The Best Day Of The Week To Go To A Restaurant, According To Anthony Bourdain

Before Anthony Bourdain passed away in 2018, he created a huge body of work that not only entertained and inspired, but also informed. In the 1999 article he wrote for the New Yorker, "Don't Eat Before Reading This," which he later expanded upon in his best-selling book, "Kitchen Confidential," Bourdain exposed the dark underbelly of the restaurant industry, revealing some of its longstanding dirty secrets. His insider's view provides an exposé on the good, the bad, and the ugly of what restaurants get up to behind the scenes, and we'd all be wise to heed some of his advice.

For example, one of his most useful tips is that the best day of the week to go to a restaurant is Tuesday — especially if you're planning to have fish or seafood. The reason for this is because most fishmongers do not deliver on weekends. And it's not just a New York thing, fish markets in Japan and around the world are traditionally closed on Sundays. Chefs usually order their fish in time for the weekend rush, so that by the time Sunday or Monday roll around, any remaining fish you order is likely to have been sitting around for days.

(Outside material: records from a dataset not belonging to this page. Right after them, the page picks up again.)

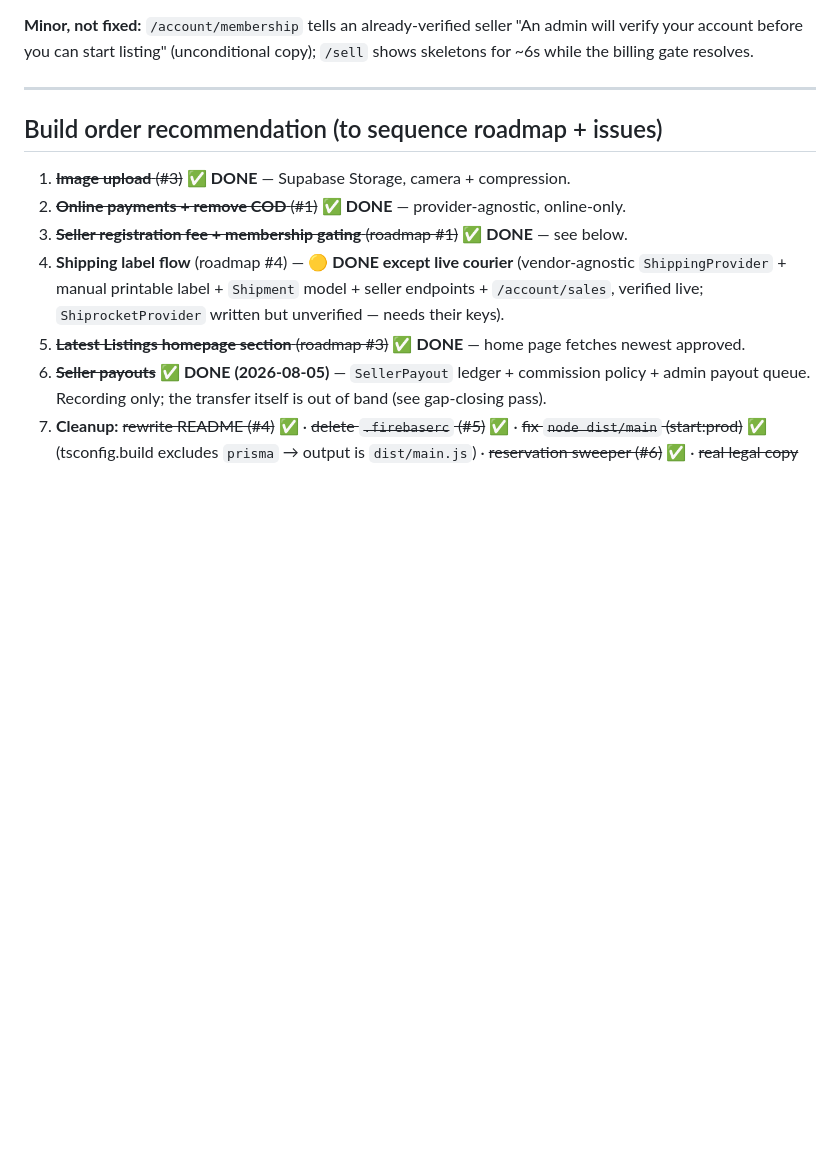
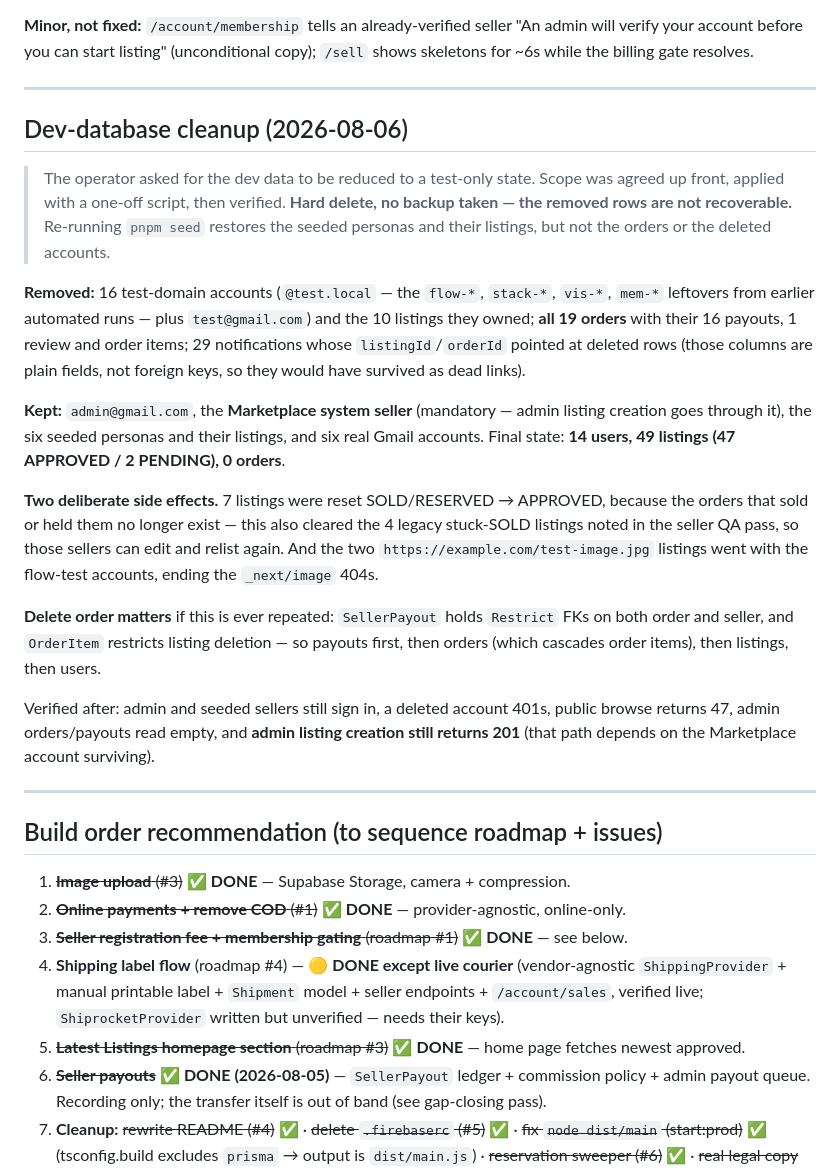
Before and after one commit to Eshwar-ui/nutrimom, a Markdown page: CLAUDE.md, the part around the change. Drawn GitHub-style; blank space fills up the shorter version.

Commit message:
docs: record the dev-database cleanup
Reduced the dev data to a test-only state at the operator's request:
removed the 16 test-domain accounts left by earlier automated runs and
the 10 listings they owned, all 19 orders with their payouts, review and
order items, and 29 notifications left pointing at deleted rows. Kept
the admin, the Marketplace system seller, the six seeded personas with
their listings, and the real Gmail accounts — 14 users, 49 listings, 0
orders.

Two side effects worth knowing: 7 listings were reset SOLD/RESERVED to
APPROVED since the orders that held them are gone, which also cleared
the legacy stuck-SOLD listings; and the example.com test images went
with the flow-test accounts.

The one-off script used is not kept — its scope was hard-coded and
leaving it in the repo invites running it against the wrong database.
The note records the delete order, since SellerPayout and OrderItem
hold Restrict FKs that dictate it.

Co-Authored-By: Claude Opus 5 <noreply@anthropic.com>

```diff
--- a/CLAUDE.md
+++ b/CLAUDE.md
@@ -486,6 +486,39 @@ while the billing gate resolves.
 
 ---
 
+## Dev-database cleanup (2026-08-06)
+
+> The operator asked for the dev data to be reduced to a test-only state. Scope was agreed
+> up front, applied with a one-off script, then verified. **Hard delete, no backup taken —
+> the removed rows are not recoverable.** Re-running `pnpm seed` restores the seeded personas
+> and their listings, but not the orders or the deleted accounts.
+
+**Removed:** 16 test-domain accounts (`@test.local` — the `flow-*`, `stack-*`, `vis-*`, `mem-*`
+leftovers from earlier automated runs — plus `test@gmail.com`) and the 10 listings they owned;
+**all 19 orders** with their 16 payouts, 1 review and order items; 29 notifications whose
+`listingId`/`orderId` pointed at deleted rows (those columns are plain fields, not foreign keys,
+so they would have survived as dead links).
+
+**Kept:** `admin@gmail.com`, the **Marketplace system seller** (mandatory — admin listing
+creation goes through it), the six seeded personas and their listings, and six real Gmail
+accounts. Final state: **14 users, 49 listings (47 APPROVED / 2 PENDING), 0 orders**.
+
+**Two deliberate side effects.** 7 listings were reset SOLD/RESERVED → APPROVED, because the
+orders that sold or held them no longer exist — this also cleared the 4 legacy stuck-SOLD
+listings noted in the seller QA pass, so those sellers can edit and relist again. And the two
+`https://example.com/test-image.jpg` listings went with the flow-test accounts, ending the
+`_next/image` 404s.
+
+**Delete order matters** if this is ever repeated: `SellerPayout` holds `Restrict` FKs on both
+order and seller, and `OrderItem` restricts listing deletion — so payouts first, then orders
+(which cascades order items), then listings, then users.
+
+Verified after: admin and seeded sellers still sign in, a deleted account 401s, public browse
+returns 47, admin orders/payouts read empty, and **admin listing creation still returns 201**
+(that path depends on the Marketplace account surviving).
+
+---
+
 ## Build order recommendation (to sequence roadmap + issues)
 
 1. ~~**Image upload** (#3)~~ ✅ **DONE** — Supabase Storage, camera + compression.
```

On the other hand, many restaurants get their fresh catch for the week on Tuesdays.

Don't trust Mondays at restaurants

Anthony Bourdain wrote in his New Yorker piece that, "Generally speaking, the good stuff comes in on Tuesday: The seafood is fresh, the supply of prepared food is new, and the chef, presumably, is relaxed after his day off. (Most chefs don't work on Monday.)" That's a lot to unload. Let's start with the freshness factor. Along with fish deliveries, Tuesday is also when most eateries will be receiving their once or twice weekly deliveries of meat and produce. The weekend's leftovers will have been cleaned out and meals will be prepared with ingredients at their peak. 

And a note about those leftovers — they often end up as the "chef's special" or "catch of the day." In "Kitchen Confidential," Bourdain says that, rather than toss profitable inventory, the stuff that's still in the kitchen on Sundays and Mondays is likely to get repurposed as a special, so that it can still be sold rather than thrown out. Fish and meat loaded with sauce or that's been breaded and fried could potentially disguise food that isn't so fresh. Asking your server about these dishes before ordering is always a good move. 

As for Mondays, it's customarily a day off for chefs. So not only does dining on that day get you a weekend-weary staff without its head cook, it's also when you'll possibly get older food from last week's menu.

Tuesdays are truly for foodies

Anthony Bourdain wrote that Tuesdays are the best day for dining out, from his own experience as a chef. "The fish may be just as fresh on Friday, but it's on Tuesday that you've got the good will of the kitchen on your side." In his opinion, chefs are their most creative at the start of the week, when they're cooking for their local clientele. According to Bourdain, weekends in New York City are for tourists and theater crowds, while Tuesday through Friday is when the serious eaters come out to play.

Weekends are also when restaurants will be the most crowded, and when their kitchens and servers are at their most frazzled. Dining during the week, especially on laidback Tuesdays, is when you can expect the least wait and rush. It's the perfect day for romantic dates and special occasions, too — most restaurants won't be too crowded, and the staff may be at their most amenable to your needs. And for leisurely dinners, your best reservation seating time is early.

Tuesdays are also a good bet for scoring deals. That's when restaurants are slowest and try to entice customers with discounts or more-for-your-money offers, like happy hours, coupons, and other incentives meant to bring in midweek guests. Tuesday overwhelmingly comes out on top as the best day to eat out ... unless perhaps you like your restaurant steak well-done, in which Anthony Bourdain claims will always get the worst possible cut of meat, no matter which day it's served.